Work to complete
Within the records that follow, determine how many lines include the word "Unit". State the number and nothing further.

(Detected change data)
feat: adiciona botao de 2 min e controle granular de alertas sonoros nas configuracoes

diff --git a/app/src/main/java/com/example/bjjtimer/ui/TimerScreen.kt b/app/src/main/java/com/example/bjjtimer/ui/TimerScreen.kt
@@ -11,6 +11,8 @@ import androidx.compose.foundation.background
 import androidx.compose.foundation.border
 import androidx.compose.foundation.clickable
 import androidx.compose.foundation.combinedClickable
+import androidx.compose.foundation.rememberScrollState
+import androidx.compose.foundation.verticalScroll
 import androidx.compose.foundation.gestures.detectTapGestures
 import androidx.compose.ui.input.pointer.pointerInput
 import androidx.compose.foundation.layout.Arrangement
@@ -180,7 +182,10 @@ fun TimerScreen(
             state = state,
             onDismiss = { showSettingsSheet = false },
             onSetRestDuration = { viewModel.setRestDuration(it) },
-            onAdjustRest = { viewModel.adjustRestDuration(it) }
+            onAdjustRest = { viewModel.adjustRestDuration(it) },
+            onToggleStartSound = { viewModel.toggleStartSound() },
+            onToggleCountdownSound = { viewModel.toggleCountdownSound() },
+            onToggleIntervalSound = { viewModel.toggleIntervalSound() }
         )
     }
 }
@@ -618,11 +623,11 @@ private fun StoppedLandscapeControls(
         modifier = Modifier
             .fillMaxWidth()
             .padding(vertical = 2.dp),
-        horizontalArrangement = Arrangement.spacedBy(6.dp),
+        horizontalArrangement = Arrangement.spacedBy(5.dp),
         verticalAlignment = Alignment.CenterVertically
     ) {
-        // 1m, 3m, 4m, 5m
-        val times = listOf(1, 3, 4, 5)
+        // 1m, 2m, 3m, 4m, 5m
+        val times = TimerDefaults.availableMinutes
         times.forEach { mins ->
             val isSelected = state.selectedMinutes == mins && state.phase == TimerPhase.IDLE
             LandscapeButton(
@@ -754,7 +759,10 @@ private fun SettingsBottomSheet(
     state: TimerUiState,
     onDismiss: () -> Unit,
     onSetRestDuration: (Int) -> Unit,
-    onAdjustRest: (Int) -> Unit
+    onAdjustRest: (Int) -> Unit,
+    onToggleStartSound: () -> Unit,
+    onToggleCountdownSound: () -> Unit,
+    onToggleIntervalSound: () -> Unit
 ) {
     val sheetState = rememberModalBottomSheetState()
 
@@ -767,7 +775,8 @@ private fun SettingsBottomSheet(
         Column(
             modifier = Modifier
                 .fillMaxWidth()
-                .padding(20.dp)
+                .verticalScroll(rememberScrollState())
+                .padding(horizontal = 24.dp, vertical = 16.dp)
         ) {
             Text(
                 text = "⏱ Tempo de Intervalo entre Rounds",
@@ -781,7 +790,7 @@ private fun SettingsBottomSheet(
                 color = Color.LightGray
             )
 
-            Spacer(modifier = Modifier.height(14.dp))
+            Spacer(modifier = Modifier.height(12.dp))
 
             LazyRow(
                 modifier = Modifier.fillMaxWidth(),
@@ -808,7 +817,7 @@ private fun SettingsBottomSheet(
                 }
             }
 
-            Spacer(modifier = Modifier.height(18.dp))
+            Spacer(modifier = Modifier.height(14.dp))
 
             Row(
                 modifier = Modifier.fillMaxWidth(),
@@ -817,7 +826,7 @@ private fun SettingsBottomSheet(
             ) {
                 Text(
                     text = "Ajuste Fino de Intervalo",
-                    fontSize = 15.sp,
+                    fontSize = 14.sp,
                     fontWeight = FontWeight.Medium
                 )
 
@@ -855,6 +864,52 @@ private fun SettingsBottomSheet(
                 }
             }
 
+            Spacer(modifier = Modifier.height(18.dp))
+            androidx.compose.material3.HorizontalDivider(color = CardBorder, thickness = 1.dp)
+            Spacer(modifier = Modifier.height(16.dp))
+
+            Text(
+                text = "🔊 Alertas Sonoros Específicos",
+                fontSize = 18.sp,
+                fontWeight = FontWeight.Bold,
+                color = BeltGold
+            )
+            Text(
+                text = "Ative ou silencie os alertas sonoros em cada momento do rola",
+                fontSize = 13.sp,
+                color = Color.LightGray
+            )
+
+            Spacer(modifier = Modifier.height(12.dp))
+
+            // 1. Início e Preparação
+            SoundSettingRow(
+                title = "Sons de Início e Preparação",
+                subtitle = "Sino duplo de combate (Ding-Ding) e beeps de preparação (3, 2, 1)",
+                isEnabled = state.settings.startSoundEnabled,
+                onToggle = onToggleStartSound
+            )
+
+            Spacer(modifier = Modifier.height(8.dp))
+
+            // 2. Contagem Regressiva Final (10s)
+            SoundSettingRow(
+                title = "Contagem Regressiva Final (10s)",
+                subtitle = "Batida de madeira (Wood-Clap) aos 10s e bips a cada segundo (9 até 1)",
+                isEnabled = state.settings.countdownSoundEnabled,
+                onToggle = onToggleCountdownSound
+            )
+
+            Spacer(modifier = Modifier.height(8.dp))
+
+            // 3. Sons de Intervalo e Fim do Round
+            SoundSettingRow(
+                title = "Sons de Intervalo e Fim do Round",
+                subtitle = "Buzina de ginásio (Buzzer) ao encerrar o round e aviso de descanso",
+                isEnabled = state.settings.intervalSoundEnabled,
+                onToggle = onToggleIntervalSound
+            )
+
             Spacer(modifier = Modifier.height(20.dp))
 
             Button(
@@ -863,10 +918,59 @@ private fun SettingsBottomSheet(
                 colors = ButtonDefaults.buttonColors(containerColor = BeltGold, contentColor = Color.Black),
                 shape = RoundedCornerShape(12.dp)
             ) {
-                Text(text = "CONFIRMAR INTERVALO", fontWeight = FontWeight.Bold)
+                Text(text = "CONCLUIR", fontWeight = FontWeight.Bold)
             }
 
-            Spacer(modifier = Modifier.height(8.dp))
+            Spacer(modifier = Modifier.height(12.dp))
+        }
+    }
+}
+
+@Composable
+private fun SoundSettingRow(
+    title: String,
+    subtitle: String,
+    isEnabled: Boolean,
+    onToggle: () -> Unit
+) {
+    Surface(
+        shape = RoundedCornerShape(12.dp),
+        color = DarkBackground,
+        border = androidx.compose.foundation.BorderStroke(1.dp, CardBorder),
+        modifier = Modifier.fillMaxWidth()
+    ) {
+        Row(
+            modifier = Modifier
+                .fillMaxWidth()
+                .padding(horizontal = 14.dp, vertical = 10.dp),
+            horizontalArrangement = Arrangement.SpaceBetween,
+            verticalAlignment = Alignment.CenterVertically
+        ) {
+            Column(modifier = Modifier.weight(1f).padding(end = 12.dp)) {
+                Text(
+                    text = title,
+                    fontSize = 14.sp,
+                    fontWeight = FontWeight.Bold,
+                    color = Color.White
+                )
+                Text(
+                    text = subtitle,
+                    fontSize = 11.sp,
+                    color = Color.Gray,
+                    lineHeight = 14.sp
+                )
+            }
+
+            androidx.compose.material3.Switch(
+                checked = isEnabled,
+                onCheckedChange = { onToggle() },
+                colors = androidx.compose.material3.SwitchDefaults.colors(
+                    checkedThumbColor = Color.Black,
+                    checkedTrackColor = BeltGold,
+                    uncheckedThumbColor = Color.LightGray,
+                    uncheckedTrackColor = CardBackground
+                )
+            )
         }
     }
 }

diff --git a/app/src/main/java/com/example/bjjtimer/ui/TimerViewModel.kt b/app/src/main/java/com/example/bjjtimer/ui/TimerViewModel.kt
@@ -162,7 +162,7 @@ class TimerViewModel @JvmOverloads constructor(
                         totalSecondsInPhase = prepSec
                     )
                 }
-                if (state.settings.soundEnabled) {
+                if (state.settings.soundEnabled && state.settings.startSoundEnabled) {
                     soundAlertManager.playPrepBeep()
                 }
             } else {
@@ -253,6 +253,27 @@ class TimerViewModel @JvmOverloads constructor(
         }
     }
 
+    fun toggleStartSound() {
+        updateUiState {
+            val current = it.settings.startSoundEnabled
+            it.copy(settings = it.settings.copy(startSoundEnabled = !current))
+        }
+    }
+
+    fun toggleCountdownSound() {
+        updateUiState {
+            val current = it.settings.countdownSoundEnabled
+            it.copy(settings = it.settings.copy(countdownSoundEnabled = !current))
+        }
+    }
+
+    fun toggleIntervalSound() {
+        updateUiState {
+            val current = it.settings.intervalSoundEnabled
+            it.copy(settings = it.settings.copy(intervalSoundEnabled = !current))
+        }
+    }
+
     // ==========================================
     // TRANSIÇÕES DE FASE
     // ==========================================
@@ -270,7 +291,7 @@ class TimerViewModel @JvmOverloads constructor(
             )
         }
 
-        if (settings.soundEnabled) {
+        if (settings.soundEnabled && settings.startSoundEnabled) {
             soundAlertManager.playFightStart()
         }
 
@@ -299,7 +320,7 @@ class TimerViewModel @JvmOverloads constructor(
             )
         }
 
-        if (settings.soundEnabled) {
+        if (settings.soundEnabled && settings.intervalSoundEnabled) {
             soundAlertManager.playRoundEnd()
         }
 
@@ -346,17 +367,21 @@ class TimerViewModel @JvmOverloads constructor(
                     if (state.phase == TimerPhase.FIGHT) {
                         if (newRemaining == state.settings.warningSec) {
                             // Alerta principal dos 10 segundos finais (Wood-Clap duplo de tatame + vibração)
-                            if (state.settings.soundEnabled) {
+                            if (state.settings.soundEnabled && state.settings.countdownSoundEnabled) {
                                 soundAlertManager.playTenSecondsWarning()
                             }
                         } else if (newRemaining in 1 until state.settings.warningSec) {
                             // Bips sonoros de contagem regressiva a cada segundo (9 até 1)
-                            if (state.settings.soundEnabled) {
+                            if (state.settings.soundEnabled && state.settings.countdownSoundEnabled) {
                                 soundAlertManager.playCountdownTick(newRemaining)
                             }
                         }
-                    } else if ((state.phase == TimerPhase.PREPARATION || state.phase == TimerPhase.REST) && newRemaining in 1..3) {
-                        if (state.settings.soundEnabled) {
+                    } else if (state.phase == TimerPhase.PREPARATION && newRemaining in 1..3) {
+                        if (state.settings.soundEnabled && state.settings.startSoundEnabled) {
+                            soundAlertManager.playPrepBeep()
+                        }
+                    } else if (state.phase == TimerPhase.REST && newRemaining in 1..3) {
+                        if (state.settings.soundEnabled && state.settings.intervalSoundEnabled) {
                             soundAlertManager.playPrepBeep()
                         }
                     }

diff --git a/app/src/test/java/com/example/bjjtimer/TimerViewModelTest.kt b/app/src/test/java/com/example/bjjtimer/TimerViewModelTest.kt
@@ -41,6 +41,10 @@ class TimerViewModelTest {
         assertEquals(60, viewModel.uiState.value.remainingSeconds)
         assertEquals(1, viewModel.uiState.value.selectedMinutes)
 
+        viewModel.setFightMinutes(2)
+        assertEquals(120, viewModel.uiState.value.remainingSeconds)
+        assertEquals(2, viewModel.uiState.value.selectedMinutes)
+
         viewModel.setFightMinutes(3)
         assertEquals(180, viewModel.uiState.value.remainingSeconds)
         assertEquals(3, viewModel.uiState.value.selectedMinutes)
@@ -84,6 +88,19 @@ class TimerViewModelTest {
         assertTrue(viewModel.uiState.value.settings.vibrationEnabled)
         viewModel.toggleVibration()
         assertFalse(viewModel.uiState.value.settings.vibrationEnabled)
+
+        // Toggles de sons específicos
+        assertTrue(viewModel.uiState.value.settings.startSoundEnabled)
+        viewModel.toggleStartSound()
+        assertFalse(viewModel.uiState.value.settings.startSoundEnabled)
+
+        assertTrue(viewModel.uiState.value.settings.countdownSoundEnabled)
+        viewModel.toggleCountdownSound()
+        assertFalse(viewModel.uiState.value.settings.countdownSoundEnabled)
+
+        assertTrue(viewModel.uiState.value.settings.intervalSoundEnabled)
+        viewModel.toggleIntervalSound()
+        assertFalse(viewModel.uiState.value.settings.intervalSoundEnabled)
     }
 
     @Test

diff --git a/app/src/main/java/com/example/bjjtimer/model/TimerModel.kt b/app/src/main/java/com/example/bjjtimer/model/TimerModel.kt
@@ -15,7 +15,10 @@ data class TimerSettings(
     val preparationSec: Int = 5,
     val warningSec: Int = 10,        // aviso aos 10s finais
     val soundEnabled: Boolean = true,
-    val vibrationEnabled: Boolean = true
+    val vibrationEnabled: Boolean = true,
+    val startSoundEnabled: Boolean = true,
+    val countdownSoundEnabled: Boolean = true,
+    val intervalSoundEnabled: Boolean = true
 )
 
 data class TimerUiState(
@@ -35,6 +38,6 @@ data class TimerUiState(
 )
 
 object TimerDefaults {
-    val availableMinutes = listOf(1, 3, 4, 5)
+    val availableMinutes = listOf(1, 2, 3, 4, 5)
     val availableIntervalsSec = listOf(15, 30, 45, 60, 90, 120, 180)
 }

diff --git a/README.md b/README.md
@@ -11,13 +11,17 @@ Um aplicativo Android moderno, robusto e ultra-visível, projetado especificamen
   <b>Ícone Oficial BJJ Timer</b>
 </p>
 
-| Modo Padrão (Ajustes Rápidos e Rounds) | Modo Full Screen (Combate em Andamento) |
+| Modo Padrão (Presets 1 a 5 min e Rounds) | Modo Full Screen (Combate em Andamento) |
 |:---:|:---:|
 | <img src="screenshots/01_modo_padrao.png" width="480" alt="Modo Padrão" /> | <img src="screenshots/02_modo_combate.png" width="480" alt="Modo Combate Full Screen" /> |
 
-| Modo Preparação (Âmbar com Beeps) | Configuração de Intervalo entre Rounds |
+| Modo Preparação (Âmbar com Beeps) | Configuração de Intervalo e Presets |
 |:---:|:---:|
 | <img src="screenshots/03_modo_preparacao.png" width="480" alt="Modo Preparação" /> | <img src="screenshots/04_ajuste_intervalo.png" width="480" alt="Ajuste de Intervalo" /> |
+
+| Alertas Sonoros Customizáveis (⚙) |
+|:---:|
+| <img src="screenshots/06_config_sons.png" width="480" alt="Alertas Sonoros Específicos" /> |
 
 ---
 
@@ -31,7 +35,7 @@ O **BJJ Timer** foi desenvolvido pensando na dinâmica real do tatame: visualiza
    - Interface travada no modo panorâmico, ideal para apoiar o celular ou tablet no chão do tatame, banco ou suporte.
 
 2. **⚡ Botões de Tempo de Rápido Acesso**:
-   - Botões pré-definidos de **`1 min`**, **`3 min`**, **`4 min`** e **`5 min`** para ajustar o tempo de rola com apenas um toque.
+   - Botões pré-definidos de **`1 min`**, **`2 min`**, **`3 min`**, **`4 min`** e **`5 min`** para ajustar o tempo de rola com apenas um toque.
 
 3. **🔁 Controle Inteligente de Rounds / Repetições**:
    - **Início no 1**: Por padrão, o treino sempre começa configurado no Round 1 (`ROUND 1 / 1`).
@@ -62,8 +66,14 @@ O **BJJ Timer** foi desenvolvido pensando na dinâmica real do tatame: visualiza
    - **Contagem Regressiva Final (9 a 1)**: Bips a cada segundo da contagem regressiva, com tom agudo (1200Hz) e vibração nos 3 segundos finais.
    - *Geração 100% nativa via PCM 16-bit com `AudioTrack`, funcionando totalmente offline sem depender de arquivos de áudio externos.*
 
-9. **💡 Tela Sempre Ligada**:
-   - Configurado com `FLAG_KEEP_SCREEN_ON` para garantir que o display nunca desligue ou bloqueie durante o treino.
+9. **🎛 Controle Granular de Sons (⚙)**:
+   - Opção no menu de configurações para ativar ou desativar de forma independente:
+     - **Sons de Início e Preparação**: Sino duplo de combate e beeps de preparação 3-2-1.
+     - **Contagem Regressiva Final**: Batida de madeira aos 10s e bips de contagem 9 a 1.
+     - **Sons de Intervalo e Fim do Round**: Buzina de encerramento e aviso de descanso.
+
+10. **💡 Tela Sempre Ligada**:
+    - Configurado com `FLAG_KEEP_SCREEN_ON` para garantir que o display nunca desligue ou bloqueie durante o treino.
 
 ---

Solution for this problem
8